Facebook's Objectors Are Getting Louder. They Should Know: They Used To Work There
The social media giant's ex-VP has claimed it destroys ‘the social fabric of how society works’.
BY Olivia Ovenden | Dec 14, 2017 | Technology
Chamath Palihapitiya, the former vice-president of user growth at Facebook, has spoken about his “tremendous guilt” over creating “tools that are ripping apart the social fabric of how society works” when working at the social media company.
The Verge yesterday reported that the ex-VP, who left the company in 2011, made the comments while speaking at a Stanford Business School event last month.
“The short-term, dopamine-driven feedback loops that we have created are destroying how society works. No civil discourse, no cooperation, misinformation, mistruth,” Palihapitiya argued.
Image by Chamath Palihapitiya
“This is not about Russian ads,” he went on to say. “This is a global problem ... It is eroding the core foundations of how people behave by and between each other.”
Palihapitiya also spoke about no longer using the site or allowing his children to. “I can control my decision, which is that I don’t use that shit," he said. "I can control my kids’ decisions, which is that they’re not allowed to use that shit.”
Last month ex-Facebook president Sean Parker also made damning comments, about the site's lack of social and moral responsibility arguing that from the beginning it exploited “a vulnerability in human psychology”.
“It literally changes your relationship with society, with each other. It probably interferes with productivity in weird ways. God only knows what it’s doing to our children’s brains,” he said.
Zuckerberg himself has said he doesn't use the site and both Steve Jobs and Jonathan Ive (Apple's chief design officer) admitted they have strict limitations on how their children are allowed to interact with technology designed to be so addictive.
Adam Alter writes in his cautionary tale on technology, Irresistible: “Walter Isaacson, who ate dinner with the Jobs family while researching his biography of Steve Jobs, told Bilton that, “No one ever pulled out an iPad or computer. The kids did not seem addicted at all to devices.” It seemed as if the people producing tech products were following the cardinal rule of drug dealing: never get high on your own supply.”
The news is another wave in what has been a tsunami of bad press for the social media giant over the last year. Facebook has recently been forced to admit they sold $100,000 worth of adverts to fake Russian accounts in order to influence the 2016 US election. It is estimated this propaganda reached 126m people in America.
And last month Facebook and Twitter agreed to hand over information to the Commons watchdog committee in order to aid an enquiry into Russian-sponsored pro-Brexit accounts which may have aided the Leave vote during the referendum.
Image by Getty
Add onto that the criticism they have faced over their controversial live function, which has not only hosted streams of suicides, rapes and the murder of an 11-month-old girl but raised ethical concerns about the welfare of employees brought on to monitor this content.
So keen were they to rush ahead with the new function that might keep people on the site longer that initially there was only one moderator for every half a million users.

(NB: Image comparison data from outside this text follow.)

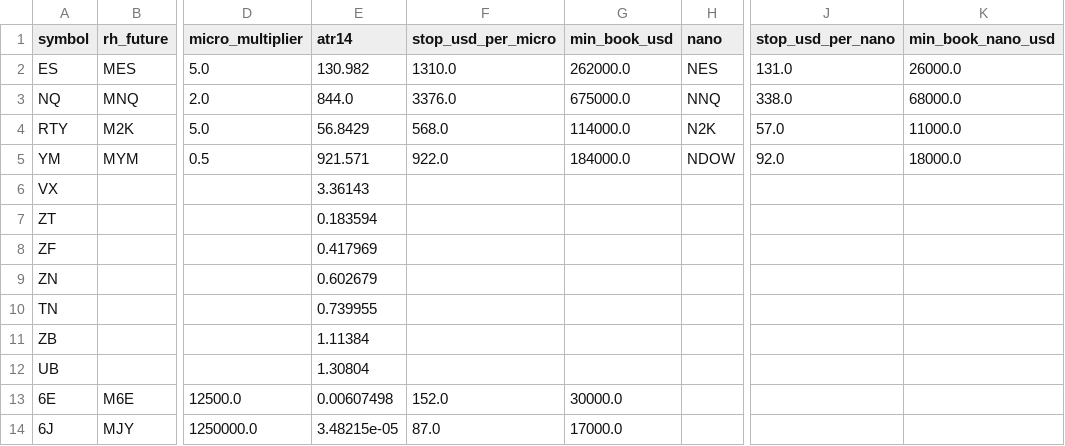
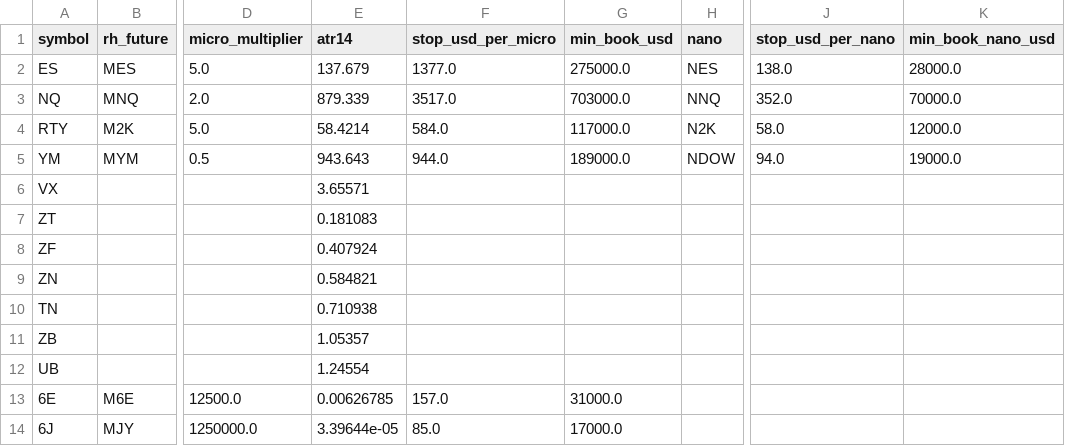
Before and after one commit to michaelkofman1-ui/Options-snapshots, a CSV file: data/derived/instruments.csv, drawn as a sheet; only a part is shown, gaps mark what is left out; the diff covers the shown part only; the diff names each change by its address in the sheet, - before the commit and + after, or states it on an @@ line.

```diff
--- a/data/derived/instruments.csv
+++ b/data/derived/instruments.csv
-E2 (atr14): 130.982
+E2 (atr14): 137.679
-F2 (stop_usd_per_micro): 1310.0
+F2 (stop_usd_per_micro): 1377.0
-G2 (min_book_usd): 262000.0
+G2 (min_book_usd): 275000.0
-J2 (stop_usd_per_nano): 131.0
+J2 (stop_usd_per_nano): 138.0
-K2 (min_book_nano_usd): 26000.0
+K2 (min_book_nano_usd): 28000.0
-E3 (atr14): 844.0
+E3 (atr14): 879.339
-F3 (stop_usd_per_micro): 3376.0
+F3 (stop_usd_per_micro): 3517.0
-G3 (min_book_usd): 675000.0
+G3 (min_book_usd): 703000.0
-J3 (stop_usd_per_nano): 338.0
+J3 (stop_usd_per_nano): 352.0
-K3 (min_book_nano_usd): 68000.0
+K3 (min_book_nano_usd): 70000.0
-E4 (atr14): 56.8429
+E4 (atr14): 58.4214
-F4 (stop_usd_per_micro): 568.0
+F4 (stop_usd_per_micro): 584.0
-G4 (min_book_usd): 114000.0
+G4 (min_book_usd): 117000.0
-J4 (stop_usd_per_nano): 57.0
+J4 (stop_usd_per_nano): 58.0
-K4 (min_book_nano_usd): 11000.0
+K4 (min_book_nano_usd): 12000.0
-E5 (atr14): 921.571
+E5 (atr14): 943.643
-F5 (stop_usd_per_micro): 922.0
+F5 (stop_usd_per_micro): 944.0
-G5 (min_book_usd): 184000.0
+G5 (min_book_usd): 189000.0
-J5 (stop_usd_per_nano): 92.0
+J5 (stop_usd_per_nano): 94.0
-K5 (min_book_nano_usd): 18000.0
+K5 (min_book_nano_usd): 19000.0
-E6 (atr14): 3.36143
+E6 (atr14): 3.65571
-E7 (atr14): 0.183594
+E7 (atr14): 0.181083
-E8 (atr14): 0.417969
+E8 (atr14): 0.407924
-E9 (atr14): 0.602679
+E9 (atr14): 0.584821
-E10 (atr14): 0.739955
+E10 (atr14): 0.710938
-E11 (atr14): 1.11384
+E11 (atr14): 1.05357
-E12 (atr14): 1.30804
+E12 (atr14): 1.24554
-E13 (atr14): 0.00607498
+E13 (atr14): 0.00626785
-F13 (stop_usd_per_micro): 152.0
+F13 (stop_usd_per_micro): 157.0
-G13 (min_book_usd): 30000.0
+G13 (min_book_usd): 31000.0
-E14 (atr14): 3.48215e-05
+E14 (atr14): 3.39644e-05
-F14 (stop_usd_per_micro): 87.0
+F14 (stop_usd_per_micro): 85.0
```
Also changed, not shown: 46 edited cells elsewhere in this file, data/derived/crowding/latest.csv.
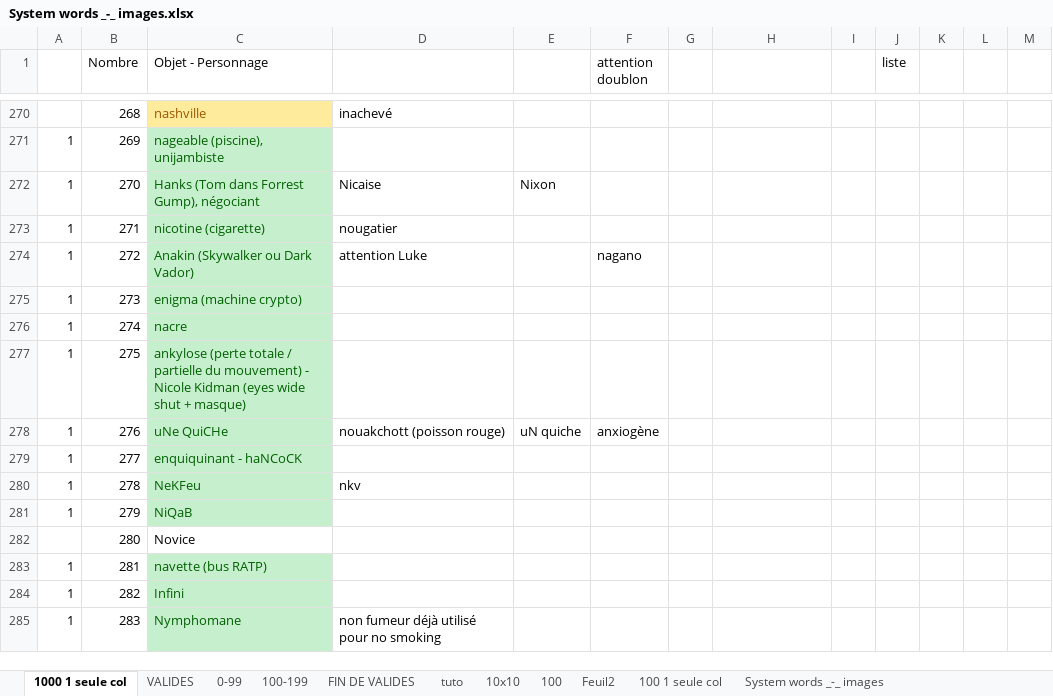
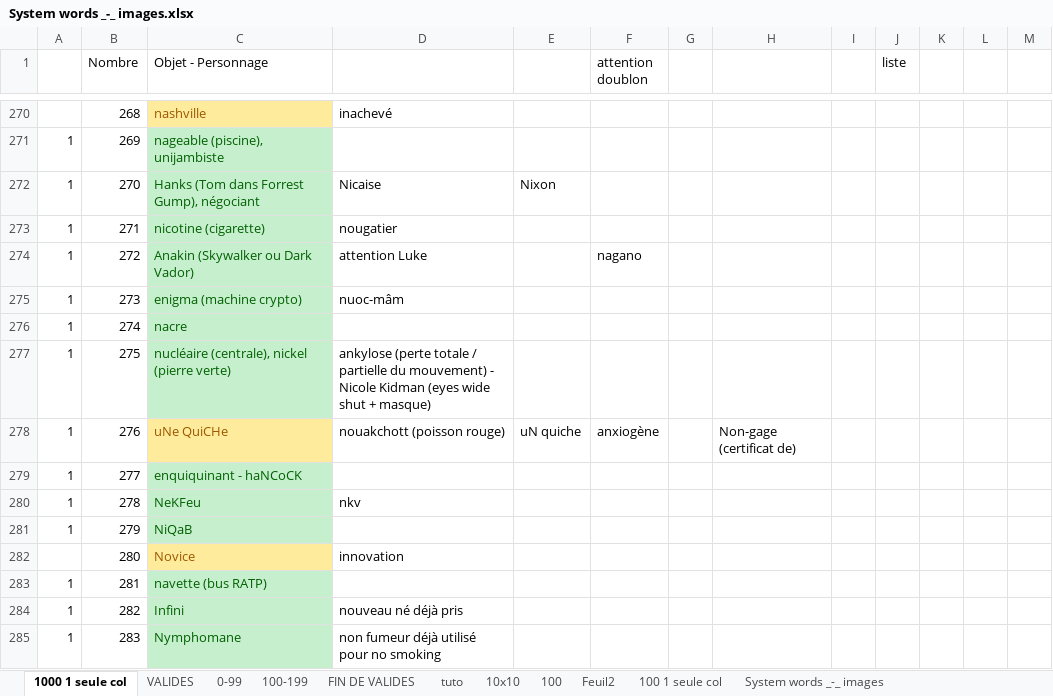
Before and after one commit to obrunet/Memory_systems_-_Anki_decks, an Excel workbook: 00.Memory systems/System words _-_ images.xlsx, sheet 1000 1 seule col, drawn as a sheet; only a part is shown, gaps mark what is left out; values as stored, in another font and other column widths than the file's, no borders; the diff covers the shown part only; the diff names each change by its address in the sheet, - before the commit and + after, or states it on an @@ line.

Commit message:
Add files via upload

```diff
--- a/00.Memory systems/System words _-_ images.xlsx (sheet 1000 1 seule col)
+++ b/00.Memory systems/System words _-_ images.xlsx (sheet 1000 1 seule col)
-D275: (empty)
+D275: nuoc-mâm
-C277 (Objet - Personnage): ankylose (perte totale / partielle du mouvement) - Nicole Kidman (eyes wide shut + masque)
+C277 (Objet - Personnage): nucléaire (centrale), nickel (pierre verte)
-D277: (empty)
+D277: ankylose (perte totale / partielle du mouvement) - Nicole Kidman (eyes wide shut + masque)
@@ C278 fill: #C6EFCE → #FFEB9C, text colour: #006100 → #9C5700 @@
-H278: (empty)
+H278: Non-gage (certificat de)
@@ C282 fill: none → #FFEB9C, text colour: black → #9C5700 @@
-D282: (empty)
+D282: innovation
-D284: (empty)
+D284: nouveau né déjà pris
```
Also changed, not shown: 19 edited cells and cell formats elsewhere in this sheet.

Needless to say, Mark Zuckerberg's virtual reality tour of hurricane-stricken Puerto Rico to show off their new Spaces feature in October did not soften his image. The stunt was branded tasteless and opportunistic rather than reinventing him as a humanitarian saviour.
Palihapitiya called on people to evaluate their relationship with social media, "You gotta decide how much you’re going to give up," he said. "How much of your intellectual independence.”
Might it be crunch time for Facebook?
From: Esquire UK